Carroll County Public Schools is the only district in the Baltimore region that started the school year without a mask mandate. A General Assembly committee will vote Tuesday whether to approve a Maryland Board of Education decision to mandate masks.
Maureen Aversa of Manchester said she also didn’t want her kids to attend school Wednesday. But she cannot teach her child, who attends the Carroll County Career Technology Center, engineering at home.
When it comes to supporting DEI, Amy Parker of Eldersburg said she was “alarmed” by comments made by parents who wore shirts that said “equality not equity” as well as the recent vote by the board to keep classrooms politically neutral despite current policy in place that states that employees cannot engage in political activity while on the job.

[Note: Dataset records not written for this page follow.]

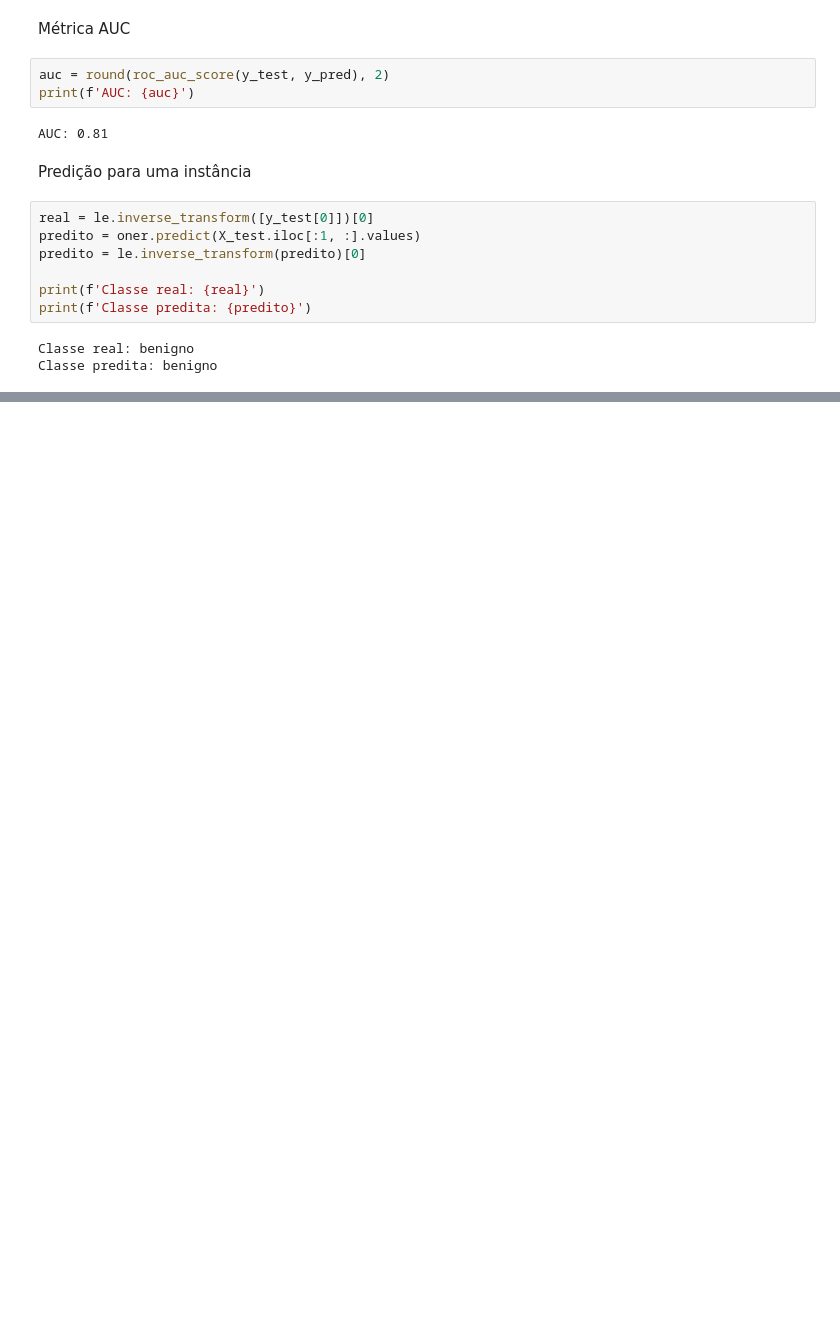
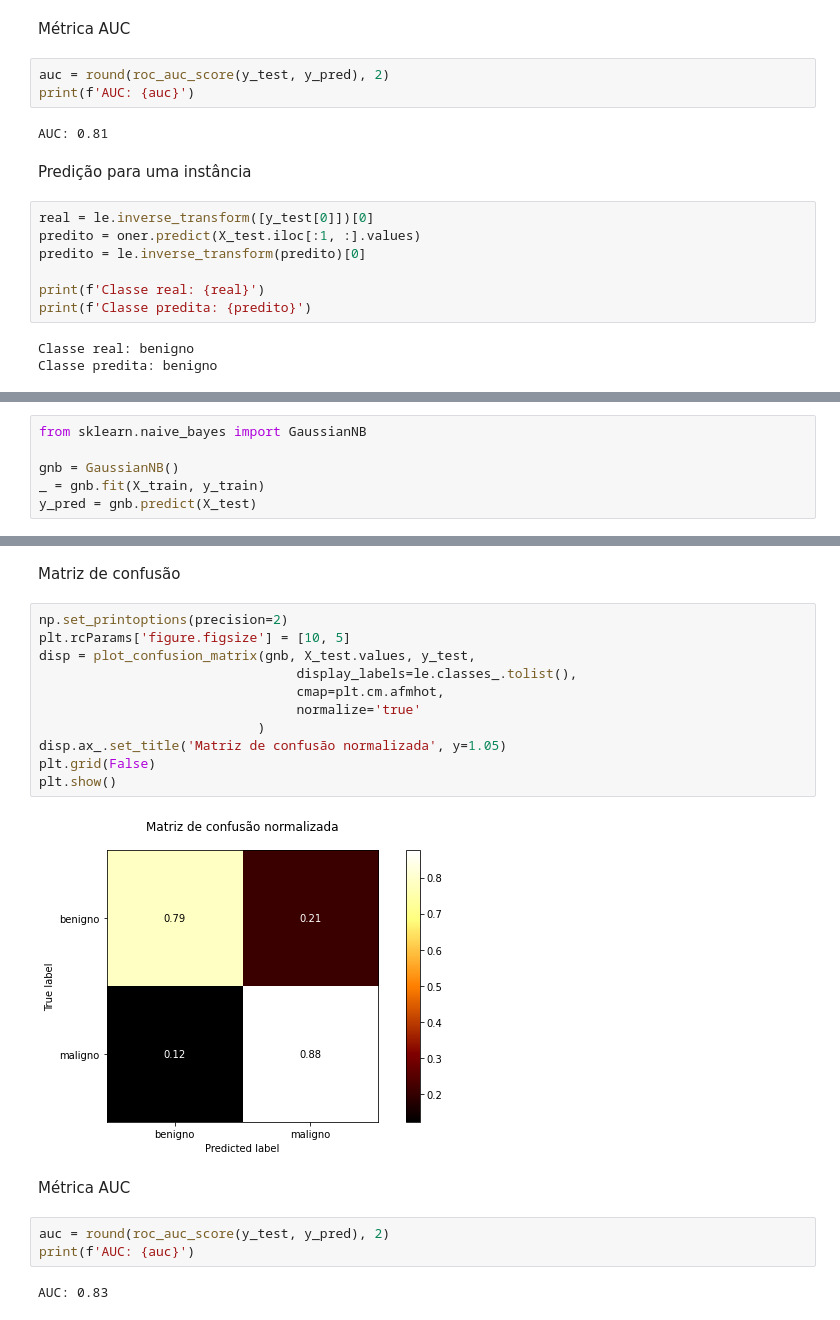
Before and after one commit to LilianeAquino/introducao_mineracao_de_dados, a Jupyter notebook: 05_classificacao_dos_dados.ipynb, the cells around one changed output, grey strips where cells are left out. Saved outputs shown, nothing was run; the diff lists cells and outputs as text; blank space fills up the shorter version.

```diff
--- a/05_classificacao_dos_dados.ipynb
+++ b/05_classificacao_dos_dados.ipynb
@@ -460,0 +465,6 @@ Classe predita: benigno
+# %%
+from sklearn.naive_bayes import GaussianNB
+
+gnb = GaussianNB()
+_ = gnb.fit(X_train, y_train)
+y_pred = gnb.predict(X_test)
@@ -460,0 +493,22 @@ Classe predita: benigno
+# %% [markdown]
+Matriz de confusão
+# %%
+np.set_printoptions(precision=2)
+plt.rcParams['figure.figsize'] = [10, 5]
+disp = plot_confusion_matrix(gnb, X_test.values, y_test,
+                                 display_labels=le.classes_.tolist(),
+                                 cmap=plt.cm.afmhot,
+                                 normalize='true'
+                            )
+disp.ax_.set_title('Matriz de confusão normalizada', y=1.05)
+plt.grid(False)
+plt.show()
+# %% [output]
+[figure, added]
+# %% [markdown]
+Métrica AUC
+# %%
+auc = round(roc_auc_score(y_test, y_pred), 2)
+print(f'AUC: {auc}')
+# %% [output]
+AUC: 0.83
```
Also changed, not shown: parts of 16 cells of this notebook.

She later read a letter during public comment that called the board to implement four action items: correcting misinformation made by parents during meetings and providing educational resources to parents about why DEI is important; prioritizing hiring more staff in the equity office; producing policy that allows teachers to discuss “controversial issues” that include “omitted historical events especially those of under represented people”; and declaring itself pro-diversity, equity and inclusion, as well as including an action plan for racial incidents.

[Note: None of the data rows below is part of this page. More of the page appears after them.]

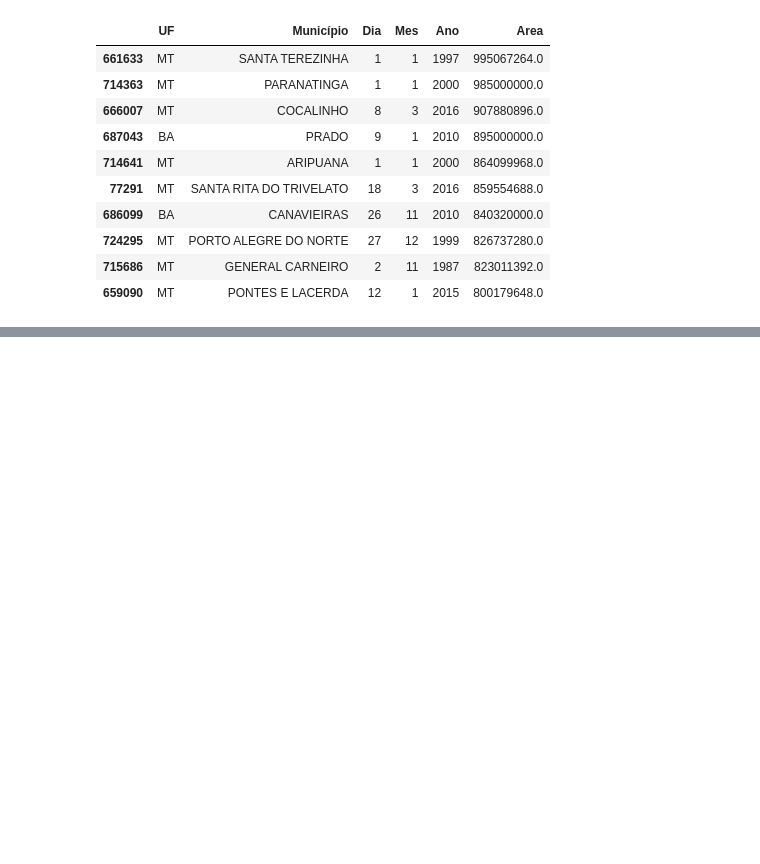
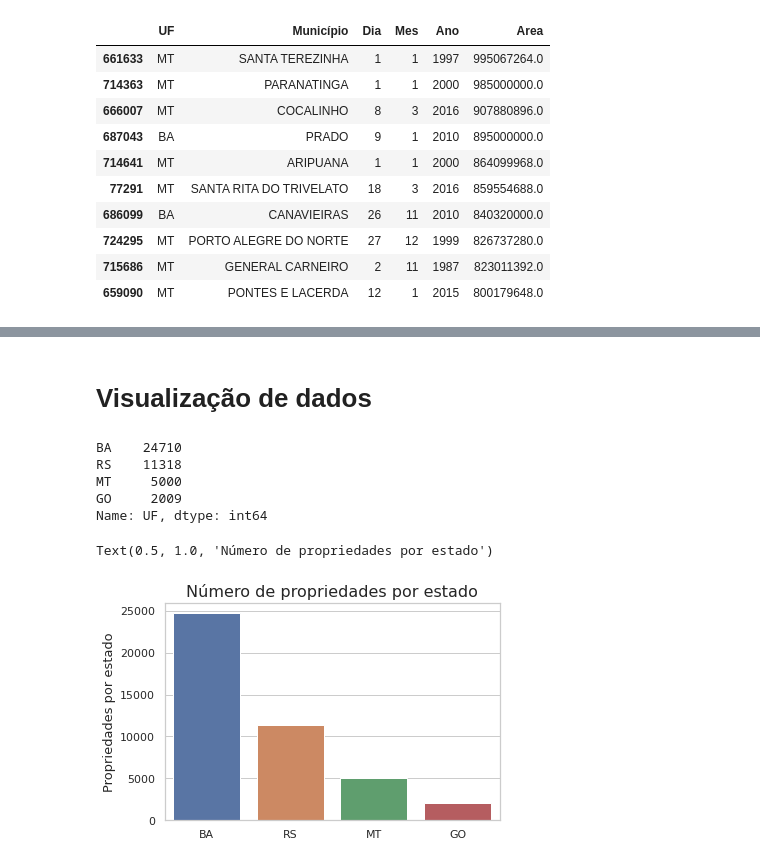
Before and after one commit to VascoMonteiroNeto/analiseDadosComPythonPandas, a Jupyter notebook: Aula_4_e_5_Pandas_VascoMonteiroNeto.ipynb, the cells around one changed output, grey strips where cells are left out. Cells and saved outputs as stored; diff of their text form; code cells hidden in the pictures; blank space fills up the shorter version.

```diff
--- a/Aula_4_e_5_Pandas_VascoMonteiroNeto.ipynb
+++ b/Aula_4_e_5_Pandas_VascoMonteiroNeto.ipynb
@@ -302,0 +303,10 @@ propBahia.sample(20)
+# %% [markdown]
+# Visualização de dados
+# %%
+df["UF"].value_counts(ascending=False)
+# %% [output]
+BA    24710
+RS    11318
+MT     5000
+GO     2009
+Name: UF, dtype: int64
@@ -302,0 +315,10 @@ propBahia.sample(20)
+# %%
+sns.set_theme(style="whitegrid")
+ax = sns.barplot(x=df["UF"].value_counts().index.tolist(),
+                 y=df["UF"].value_counts(),
+                 data=df)
+ax.set_ylabel("Propriedades por estado", fontsize = 13)
+ax.set_title("Número de propriedades por estado", fontsize = 16)
+# %% [output]
+Text(0.5, 1.0, 'Número de propriedades por estado')
+[figure, added]
```
Also changed, not shown: parts of 7 cells of this notebook.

As parents in green spoke during public comment, other green shirt wearers stood up and clapped afterward. Those in the white “equality not equity” shirts did the same after parents in white spoke. Some of the comments from those wearing the white shirts, or from those who received applause from parents in those shirts, included calling critical race theory “racist,” accusing teachers of sneaking the theory into curriculum and saying equity and diversity cannot coexist.
Regarding masks, those in the white shirts thanked the board for not following the mandate, spoke about the challenges their kids have with masks, and said masks would not prevent the spread of COVID.